Category:Knitting -- posted at: 3:03pm UTC

Where sh*t tea, tray bake and exposure collide!

Lyndsey aka Countess Ablaze joins me this week for a chat about issues facing us crafters and business owners. A recent recipient of an offer of 'exposure' as payment, along with some fairly misogynistic stereotyping of her customer base, The Countess decided to take a stand against this (and raise some actual money for charity in her own, imitable way) by creating some new colour ways.

In this episode we discuss the thorny issue of 'exposure' as a payment for our craft, time and expertise. Is it ever acceptable? Where does the balance lie when offering this as an exchange of value? Why does it seem to be so rife amongst the creative industries and is it a peculiarly female thing?

Next up is misogyny as an everyday blight. Lyndsey shares some examples of when she has encountered this working in her business, including the entirely false notion that her husband bankrolls her little craft hobby business. Spoiler: he doesn't.

We briefly cover the deeply offensive idea that anyone in the North would drink sh*t tea.

Finally, we discuss the use of charity causes to excuse bad behaviour, and as a tag on excuse for self-serving events or initiatives, rather than having them as a focus.

We wrap up with her reply and salute to this - two new colour ways called Sh*t Tea and Tray Bake and If I Want Exposure I'll Get My T*ts Out - with £3 from the sale of each skein being donated to Women's Aid.

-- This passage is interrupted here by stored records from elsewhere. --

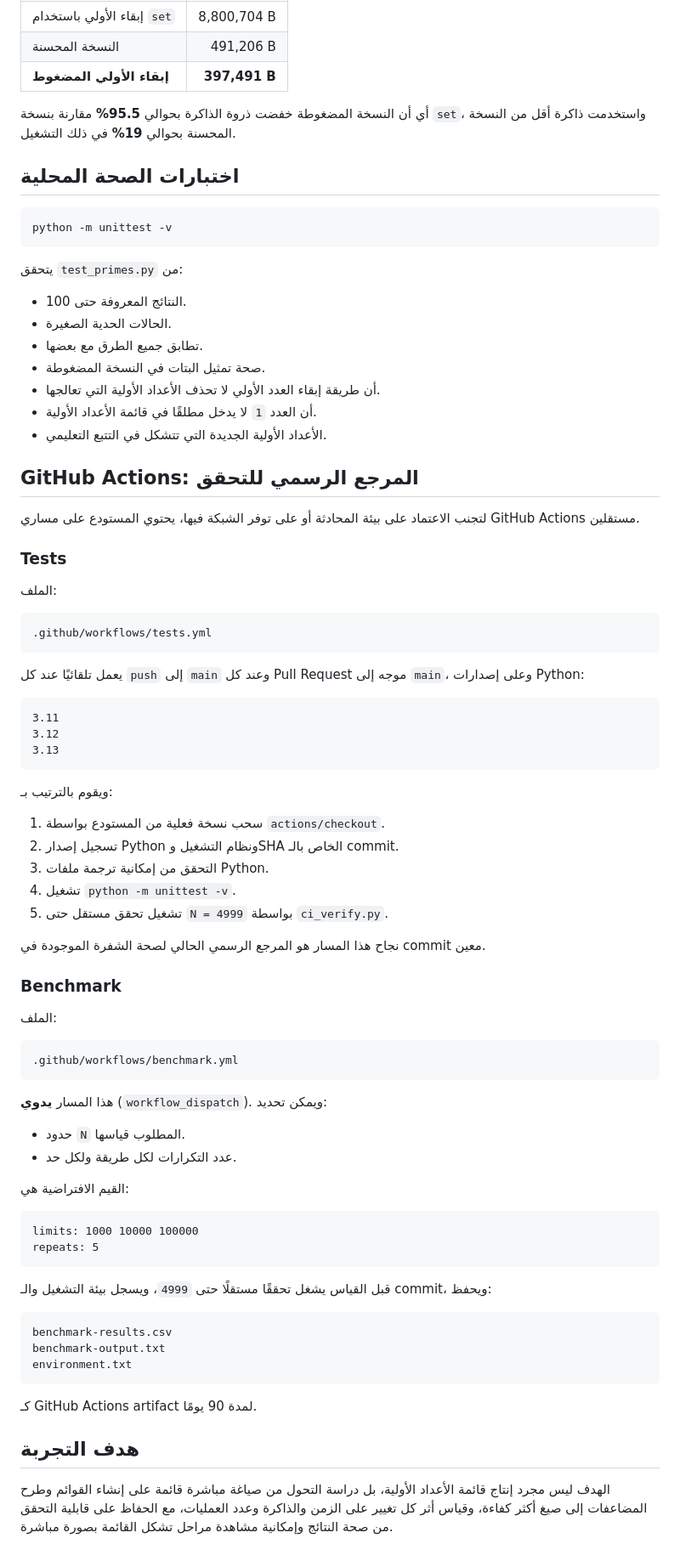
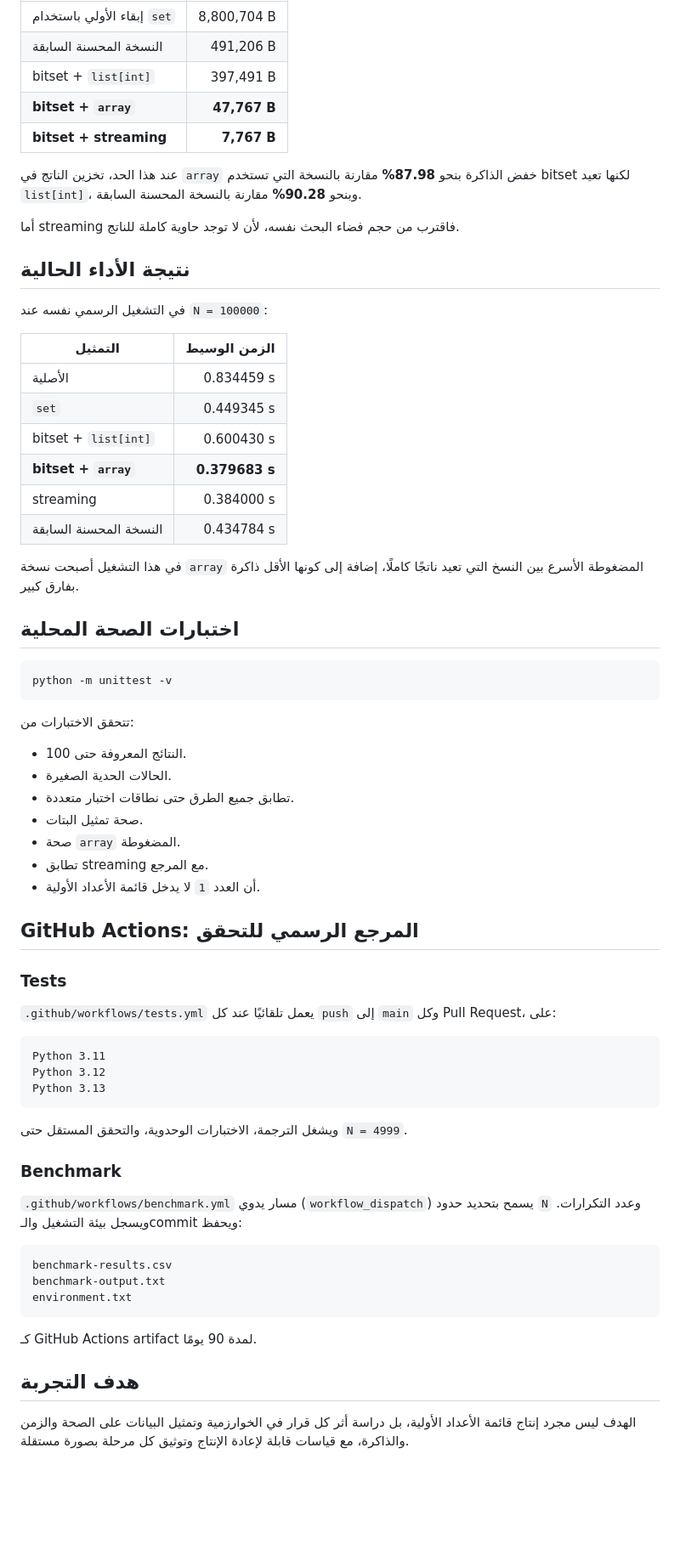
Before and after one commit to scientifica007/Primes, a Markdown page: README.md, the part around one of its changes. Shown at 85% size. GitHub-like rendering; blank space fills up the shorter version.

Commit message:
Document packed output and streaming results

````diff
--- a/README.md
+++ b/README.md
@@ -188,9 +157,28 @@ python benchmark.py 1000 10000 100000 --repeats 5 --csv results.csv
 |---|---:|
 | إبقاء الأولي باستخدام `set` | 8,800,704 B |
-| النسخة المحسنة | 491,206 B |
-| **إبقاء الأولي المضغوط** | **397,491 B** |
+| النسخة المحسنة السابقة | 491,206 B |
+| bitset + `list[int]` | 397,491 B |
+| **bitset + `array`** | **47,767 B** |
+| **bitset + streaming** | **7,767 B** |
 
-أي أن النسخة المضغوطة خفضت ذروة الذاكرة بحوالي **95.5%** مقارنة بنسخة `set`، واستخدمت ذاكرة أقل من النسخة المحسنة بحوالي **19%** في ذلك التشغيل.
+عند هذا الحد، تخزين الناتج في `array` خفض الذاكرة بنحو **87.98%** مقارنة بالنسخة التي تستخدم bitset لكنها تعيد `list[int]`، وبنحو **90.28%** مقارنة بالنسخة المحسنة السابقة.
+
+أما streaming فاقترب من حجم فضاء البحث نفسه، لأن لا توجد حاوية كاملة للناتج.
+
+## نتيجة الأداء الحالية
+
+في التشغيل الرسمي نفسه عند `N = 100000`:
+
+| التمثيل | الزمن الوسيط |
+|---|---:|
+| الأصلية | 0.834459 s |
+| `set` | 0.449345 s |
+| bitset + `list[int]` | 0.600430 s |
+| **bitset + `array`** | **0.379683 s** |
+| streaming | 0.384000 s |
+| النسخة المحسنة السابقة | 0.434784 s |
+
+في هذا التشغيل أصبحت نسخة `array` المضغوطة الأسرع بين النسخ التي تعيد ناتجًا كاملًا، إضافة إلى كونها الأقل ذاكرة بفارق كبير.
 
 ## اختبارات الصحة المحلية
 
@@ -198,67 +186,33 @@ python benchmark.py 1000 10000 100000 --repeats 5 --csv results.csv
 python -m unittest -v
 ```
 
-يتحقق `test_primes.py` من:
+تتحقق الاختبارات من:
 
 - النتائج المعروفة حتى 100.
 - الحالات الحدية الصغيرة.
-- تطابق جميع الطرق مع بعضها.
-- صحة تمثيل البتات في النسخة المضغوطة.
-- أن طريقة إبقاء العدد الأولي لا تحذف الأعداد الأولية التي تعالجها.
-- أن العدد `1` لا يدخل مطلقًا في قائمة الأعداد الأولية.
-- الأعداد الأولية الجديدة التي تتشكل في التتبع التعليمي.
+- تطابق جميع الطرق حتى نطاقات اختبار متعددة.
+- صحة تمثيل البتات.
+- صحة `array` المضغوطة.
+- تطابق streaming مع المرجع.
+- أن العدد `1` لا يدخل قائمة الأعداد الأولية.
 
 ## GitHub Actions: المرجع الرسمي للتحقق
 
-لتجنب الاعتماد على بيئة المحادثة أو على توفر الشبكة فيها، يحتوي المستودع على مساري GitHub Actions مستقلين.
-
 ### Tests
 
-الملف:
+`.github/workflows/tests.yml` يعمل تلقائيًا عند كل `push` إلى `main` وكل Pull Request، على:
 
 ```text
-.github/workflows/tests.yml
+Python 3.11
+Python 3.12
+Python 3.13
 ```
 
-يعمل تلقائيًا عند كل `push` إلى `main` وعند كل Pull Request موجه إلى `main`، وعلى إصدارات Python:
-
-```text
-3.11
-3.12
-3.13
-```
-
-ويقوم بالترتيب بـ:
-
-1. سحب نسخة فعلية من المستودع بواسطة `actions/checkout`.
-2. تسجيل إصدار Python ونظام التشغيل وSHA الخاص بالـ commit.
-3. التحقق من إمكانية ترجمة ملفات Python.
-4. تشغيل `python -m unittest -v`.
-5. تشغيل تحقق مستقل حتى `N = 4999` بواسطة `ci_verify.py`.
-
-نجاح هذا المسار هو المرجع الرسمي الحالي لصحة الشفرة الموجودة في commit معين.
+ويشغل الترجمة، الاختبارات الوحدوية، والتحقق المستقل حتى `N = 4999`.
 
 ### Benchmark
 
-الملف:
-
-```text
-.github/workflows/benchmark.yml
-```
-
-هذا المسار **يدوي** (`workflow_dispatch`). ويمكن تحديد:
-
-- حدود `N` المطلوب قياسها.
-- عدد التكرارات لكل طريقة ولكل حد.
-
-القيم الافتراضية هي:
-
-```text
-limits: 1000 10000 100000
-repeats: 5
-```
-
-قبل القياس يشغل تحققًا مستقلًا حتى `4999`، ويسجل بيئة التشغيل والـ commit، ويحفظ:
+`.github/workflows/benchmark.yml` مسار يدوي (`workflow_dispatch`) يسمح بتحديد حدود `N` وعدد التكرارات. ويسجل بيئة التشغيل والـcommit ويحفظ:
 
 ```text
 benchmark-results.csv
@@ -270,4 +224,4 @@ environment.txt
 
 ## هدف التجربة
 
-الهدف ليس مجرد إنتاج قائمة الأعداد الأولية، بل دراسة التحول من صياغة مباشرة قائمة على إنشاء القوائم وطرح المضاعفات إلى صيغ أكثر كفاءة، وقياس أثر كل تغيير على الزمن والذاكرة وعدد العمليات، مع الحفاظ على قابلية التحقق من صحة النتائج وإمكانية مشاهدة مراحل تشكل القائمة بصورة مباشرة.
+الهدف ليس مجرد إنتاج قائمة الأعداد الأولية، بل دراسة أثر كل قرار في الخوارزمية وتمثيل البيانات على الصحة والزمن والذاكرة، مع قياسات قابلة لإعادة الإنتاج وتوثيق كل مرحلة بصورة مستقلة.
````
Also changed, not shown: other parts of README.md (+51 -82 lines).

Direct download: EP107-_Sht_Tea_and_Tray_Bake_with_Countess_Ablaze_-_08032018_16.38.mp3
Category:Knitting -- posted at: 5:04pm UTC

Who likes Angel Delight?

This week's episode is definitely on the delight end of the pudding scale as opposed to a seven tier unicorn cake and that's often a good thing. It's a low tariff canter and catch up with no big questions asked or answered and instead we have some light and fluffy as air fun.

In community news, I invite you to come and join the #shinybeescolourworkchallenge  over in the Facebook group and try your hand at some stranded knitting. If knitting with more than one colour has been intimidating to you in the past, now's the time to cast that aside and give it a crack. There will be helpful hints and tips posted in the group throughout the month and the occasional Shetland Pony in Fair Isle. Obvs.

In Enabler's Corner I enable you to two not quite yarny but definitely fun (depends on your version of fun for the latter, but I like it) things to try. First up we have the delightfully witty Amy Nolan of Ginger Rainbow who does the most fantastic illustrations and doodles. She's very witty and manages to bring situational humour out in her quirky drawings. I am a big fan. Secondly, we have #hotelroomview, the fun adventures of working on the road and seeing a lot of hotel rooms, hosted by the wonderful Bexx. It really shouldn't be that exciting or gripping, but there is something about these hotel room views that has captured my imagination. It's a bit like looking at house porn on Rightmove.

In Wippin' Piccadilly, I have finished Helen Stewart's Spindrift Shawl and the Everyday Brew by Clare Devine. I'm never knitting with black yarn again. Future/fantasy knit searching has taken me to the Prism hat by Tin Can Knits which is part of the Mad Colour collection which was released in August. This versatile pattern gives oodles of opportunity for creating a one-of-a-kind hat, and is really more like three patterns in one. Also catching my eye from this collection is 1999, a sweater with a masculine lace (that's a thing) panel down the front. The collection itself comprises 16 patterns and is available from Ravelry for $21.60 USD.

Shownotes for this episode are at

Music is by Adam and the Walter Boys with 'I Need A Drink.'

Direct download: Episode_106_-_Colourwork_Challenge.mp3
Category:Knitting -- posted at: 5:31pm UTC